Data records
____________
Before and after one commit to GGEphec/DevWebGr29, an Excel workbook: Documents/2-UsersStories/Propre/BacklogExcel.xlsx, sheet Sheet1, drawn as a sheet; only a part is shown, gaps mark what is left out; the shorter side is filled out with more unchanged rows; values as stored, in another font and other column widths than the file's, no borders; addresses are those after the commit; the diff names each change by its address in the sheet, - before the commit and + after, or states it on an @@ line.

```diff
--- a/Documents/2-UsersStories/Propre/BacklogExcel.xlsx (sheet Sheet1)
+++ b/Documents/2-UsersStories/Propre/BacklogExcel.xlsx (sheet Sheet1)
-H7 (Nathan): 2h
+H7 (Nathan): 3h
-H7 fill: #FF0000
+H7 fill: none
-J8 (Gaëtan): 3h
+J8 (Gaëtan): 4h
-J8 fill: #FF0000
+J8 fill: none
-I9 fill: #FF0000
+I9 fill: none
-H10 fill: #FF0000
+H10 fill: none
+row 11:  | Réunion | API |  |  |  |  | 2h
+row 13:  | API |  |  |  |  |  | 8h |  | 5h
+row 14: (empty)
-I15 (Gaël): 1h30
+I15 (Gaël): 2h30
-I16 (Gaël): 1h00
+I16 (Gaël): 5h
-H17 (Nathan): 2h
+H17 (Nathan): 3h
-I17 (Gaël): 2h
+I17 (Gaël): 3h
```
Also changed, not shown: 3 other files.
____________
# REQUIRED ACTION
Reproduce every line in the data that has the word "other" in it.

# RESPONSE
Before and after one commit to GGEphec/DevWebGr29, an Excel workbook: Documents/2-UsersStories/Propre/BacklogExcel.xlsx, sheet Sheet1, drawn as a sheet; only a part is shown, gaps mark what is left out; the shorter side is filled out with more unchanged rows; values as stored, in another font and other column widths than the file's, no borders; addresses are those after the commit; the diff names each change by its address in the sheet, - before the commit and + after, or states it on an @@ line.
Also changed, not shown: 3 other files.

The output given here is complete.